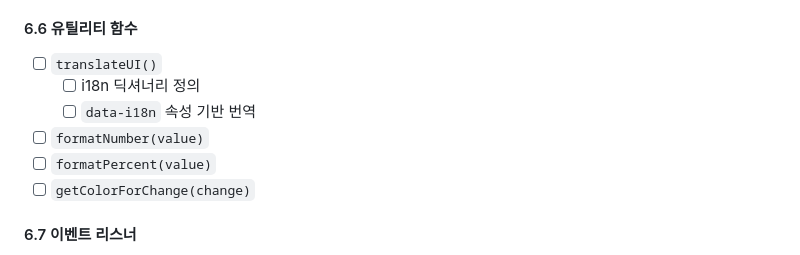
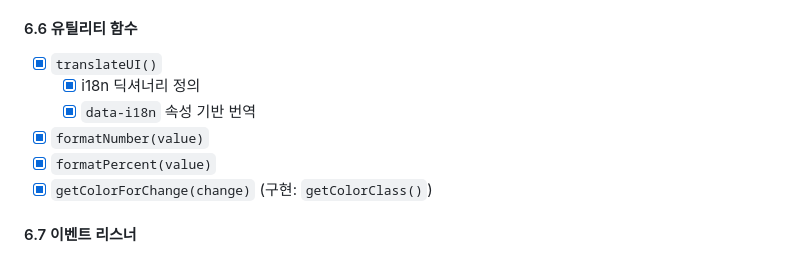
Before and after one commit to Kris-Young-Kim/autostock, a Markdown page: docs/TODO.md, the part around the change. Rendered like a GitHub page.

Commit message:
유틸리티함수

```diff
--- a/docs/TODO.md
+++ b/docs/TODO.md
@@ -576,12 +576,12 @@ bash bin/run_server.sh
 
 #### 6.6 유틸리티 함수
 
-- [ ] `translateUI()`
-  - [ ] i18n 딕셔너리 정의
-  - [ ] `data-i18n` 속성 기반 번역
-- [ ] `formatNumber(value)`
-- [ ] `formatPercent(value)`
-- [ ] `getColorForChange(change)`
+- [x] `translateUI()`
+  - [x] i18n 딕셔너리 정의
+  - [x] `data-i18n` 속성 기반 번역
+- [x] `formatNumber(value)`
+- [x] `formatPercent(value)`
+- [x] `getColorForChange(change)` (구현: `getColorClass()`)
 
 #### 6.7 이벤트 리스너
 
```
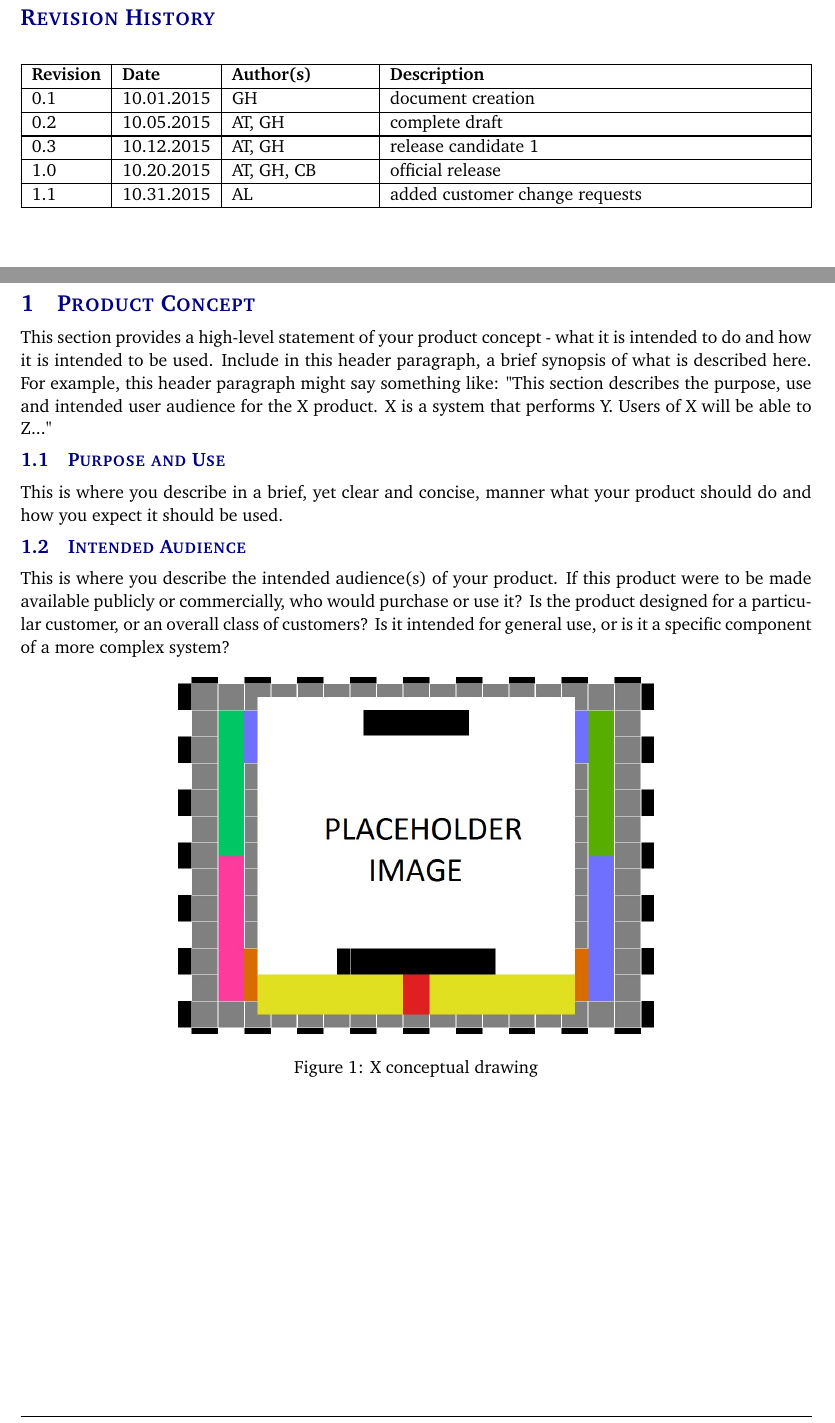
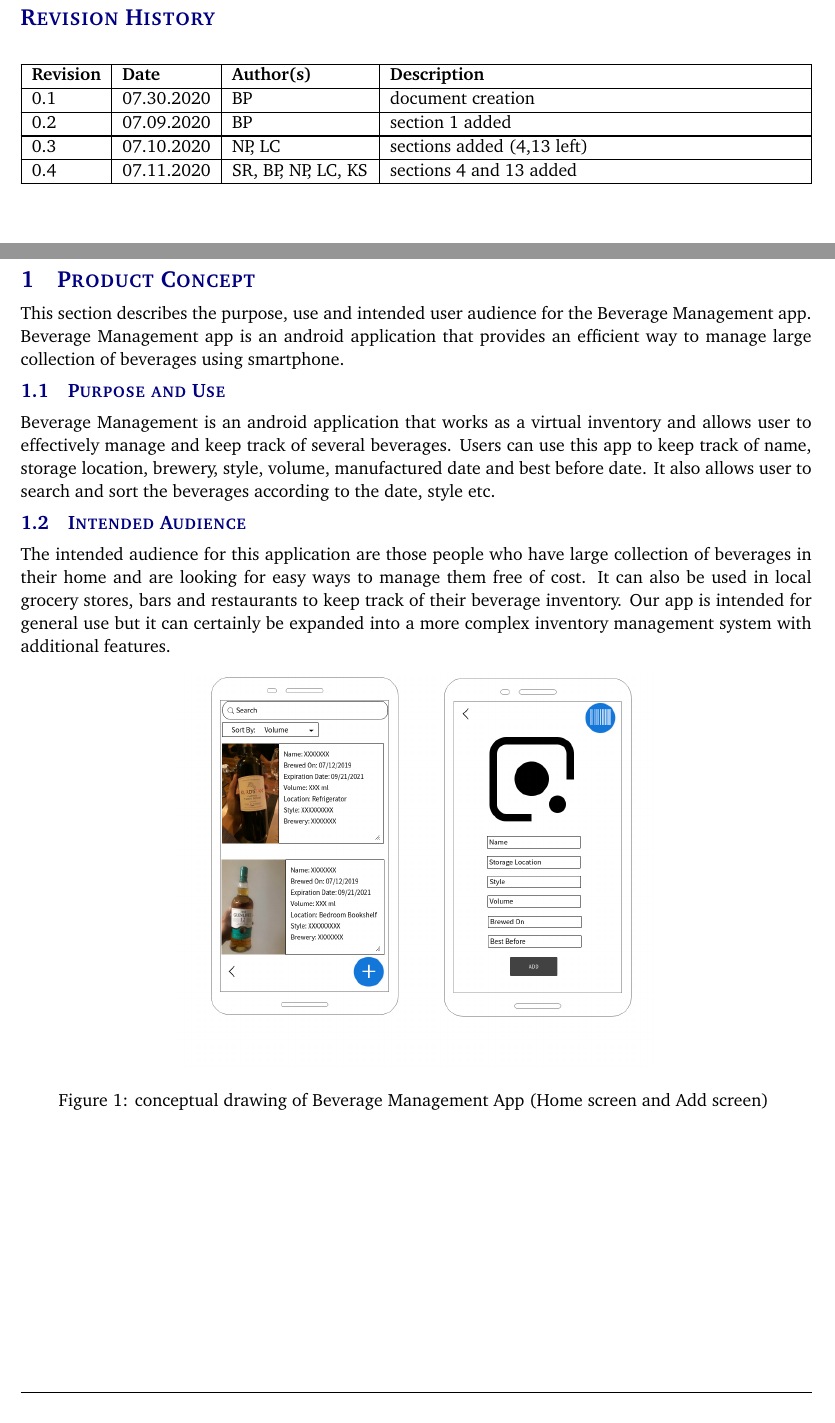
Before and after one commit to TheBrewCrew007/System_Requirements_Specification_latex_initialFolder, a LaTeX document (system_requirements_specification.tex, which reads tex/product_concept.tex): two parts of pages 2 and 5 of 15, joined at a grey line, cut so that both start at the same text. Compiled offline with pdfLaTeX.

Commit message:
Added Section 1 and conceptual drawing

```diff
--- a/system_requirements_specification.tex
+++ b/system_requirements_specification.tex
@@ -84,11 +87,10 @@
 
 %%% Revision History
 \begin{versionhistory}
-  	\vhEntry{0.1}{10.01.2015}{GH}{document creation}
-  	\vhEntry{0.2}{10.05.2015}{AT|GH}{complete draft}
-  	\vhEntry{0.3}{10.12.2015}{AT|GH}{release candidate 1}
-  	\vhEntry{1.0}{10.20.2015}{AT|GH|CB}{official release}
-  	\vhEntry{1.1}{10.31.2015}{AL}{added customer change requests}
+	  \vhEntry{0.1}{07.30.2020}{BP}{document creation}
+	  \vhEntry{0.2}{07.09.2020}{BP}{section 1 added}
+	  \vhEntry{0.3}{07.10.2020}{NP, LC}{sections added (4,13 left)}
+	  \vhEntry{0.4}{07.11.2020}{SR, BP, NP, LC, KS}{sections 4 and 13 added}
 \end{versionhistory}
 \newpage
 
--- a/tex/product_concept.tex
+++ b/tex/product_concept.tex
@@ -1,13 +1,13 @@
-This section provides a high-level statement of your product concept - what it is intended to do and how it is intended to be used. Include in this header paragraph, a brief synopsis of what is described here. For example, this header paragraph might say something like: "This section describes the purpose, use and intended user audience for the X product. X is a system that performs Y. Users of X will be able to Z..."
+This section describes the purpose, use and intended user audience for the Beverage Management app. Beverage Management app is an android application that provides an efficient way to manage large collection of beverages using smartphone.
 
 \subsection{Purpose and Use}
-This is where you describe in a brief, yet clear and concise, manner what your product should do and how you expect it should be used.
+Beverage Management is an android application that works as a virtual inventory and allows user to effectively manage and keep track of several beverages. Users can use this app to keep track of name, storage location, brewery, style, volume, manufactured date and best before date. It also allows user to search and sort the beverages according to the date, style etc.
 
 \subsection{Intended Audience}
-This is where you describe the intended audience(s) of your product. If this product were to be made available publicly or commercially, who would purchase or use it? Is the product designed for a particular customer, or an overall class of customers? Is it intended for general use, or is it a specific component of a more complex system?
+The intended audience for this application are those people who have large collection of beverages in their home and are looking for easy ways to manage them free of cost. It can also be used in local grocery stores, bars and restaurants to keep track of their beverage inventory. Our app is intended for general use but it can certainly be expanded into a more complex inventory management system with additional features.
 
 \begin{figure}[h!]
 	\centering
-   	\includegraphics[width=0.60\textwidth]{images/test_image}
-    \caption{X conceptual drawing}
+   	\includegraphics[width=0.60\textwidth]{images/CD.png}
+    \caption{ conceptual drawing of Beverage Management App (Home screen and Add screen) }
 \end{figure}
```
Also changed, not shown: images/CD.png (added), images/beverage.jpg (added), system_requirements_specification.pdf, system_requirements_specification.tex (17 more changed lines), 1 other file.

^^^^^^^^^^^^^^^^

--- Directions for this task ---
Each entry above is to be restated exactly, without its images.

--- Response box ---
Before and after one commit to Kris-Young-Kim/autostock, a Markdown page: docs/TODO.md, the part around the change. Rendered like a GitHub page.

Commit message:
유틸리티함수

```diff
--- a/docs/TODO.md
+++ b/docs/TODO.md
@@ -576,12 +576,12 @@ bash bin/run_server.sh
 
 #### 6.6 유틸리티 함수
 
-- [ ] `translateUI()`
-  - [ ] i18n 딕셔너리 정의
-  - [ ] `data-i18n` 속성 기반 번역
-- [ ] `formatNumber(value)`
-- [ ] `formatPercent(value)`
-- [ ] `getColorForChange(change)`
+- [x] `translateUI()`
+  - [x] i18n 딕셔너리 정의
+  - [x] `data-i18n` 속성 기반 번역
+- [x] `formatNumber(value)`
+- [x] `formatPercent(value)`
+- [x] `getColorForChange(change)` (구현: `getColorClass()`)
 
 #### 6.7 이벤트 리스너
 
```
Before and after one commit to TheBrewCrew007/System_Requirements_Specification_latex_initialFolder, a LaTeX document (system_requirements_specification.tex, which reads tex/product_concept.tex): two parts of pages 2 and 5 of 15, joined at a grey line, cut so that both start at the same text. Compiled offline with pdfLaTeX.

Commit message:
Added Section 1 and conceptual drawing

```diff
--- a/system_requirements_specification.tex
+++ b/system_requirements_specification.tex
@@ -84,11 +87,10 @@
 
 %%% Revision History
 \begin{versionhistory}
-  	\vhEntry{0.1}{10.01.2015}{GH}{document creation}
-  	\vhEntry{0.2}{10.05.2015}{AT|GH}{complete draft}
-  	\vhEntry{0.3}{10.12.2015}{AT|GH}{release candidate 1}
-  	\vhEntry{1.0}{10.20.2015}{AT|GH|CB}{official release}
-  	\vhEntry{1.1}{10.31.2015}{AL}{added customer change requests}
+	  \vhEntry{0.1}{07.30.2020}{BP}{document creation}
+	  \vhEntry{0.2}{07.09.2020}{BP}{section 1 added}
+	  \vhEntry{0.3}{07.10.2020}{NP, LC}{sections added (4,13 left)}
+	  \vhEntry{0.4}{07.11.2020}{SR, BP, NP, LC, KS}{sections 4 and 13 added}
 \end{versionhistory}
 \newpage
 
--- a/tex/product_concept.tex
+++ b/tex/product_concept.tex
@@ -1,13 +1,13 @@
-This section provides a high-level statement of your product concept - what it is intended to do and how it is intended to be used. Include in this header paragraph, a brief synopsis of what is described here. For example, this header paragraph might say something like: "This section describes the purpose, use and intended user audience for the X product. X is a system that performs Y. Users of X will be able to Z..."
+This section describes the purpose, use and intended user audience for the Beverage Management app. Beverage Management app is an android application that provides an efficient way to manage large collection of beverages using smartphone.
 
 \subsection{Purpose and Use}
-This is where you describe in a brief, yet clear and concise, manner what your product should do and how you expect it should be used.
+Beverage Management is an android application that works as a virtual inventory and allows user to effectively manage and keep track of several beverages. Users can use this app to keep track of name, storage location, brewery, style, volume, manufactured date and best before date. It also allows user to search and sort the beverages according to the date, style etc.
 
 \subsection{Intended Audience}
-This is where you describe the intended audience(s) of your product. If this product were to be made available publicly or commercially, who would purchase or use it? Is the product designed for a particular customer, or an overall class of customers? Is it intended for general use, or is it a specific component of a more complex system?
+The intended audience for this application are those people who have large collection of beverages in their home and are looking for easy ways to manage them free of cost. It can also be used in local grocery stores, bars and restaurants to keep track of their beverage inventory. Our app is intended for general use but it can certainly be expanded into a more complex inventory management system with additional features.
 
 \begin{figure}[h!]
 	\centering
-   	\includegraphics[width=0.60\textwidth]{images/test_image}
-    \caption{X conceptual drawing}
+   	\includegraphics[width=0.60\textwidth]{images/CD.png}
+    \caption{ conceptual drawing of Beverage Management App (Home screen and Add screen) }
 \end{figure}
```
Also changed, not shown: images/CD.png (added), images/beverage.jpg (added), system_requirements_specification.pdf, system_requirements_specification.tex (17 more changed lines), 1 other file.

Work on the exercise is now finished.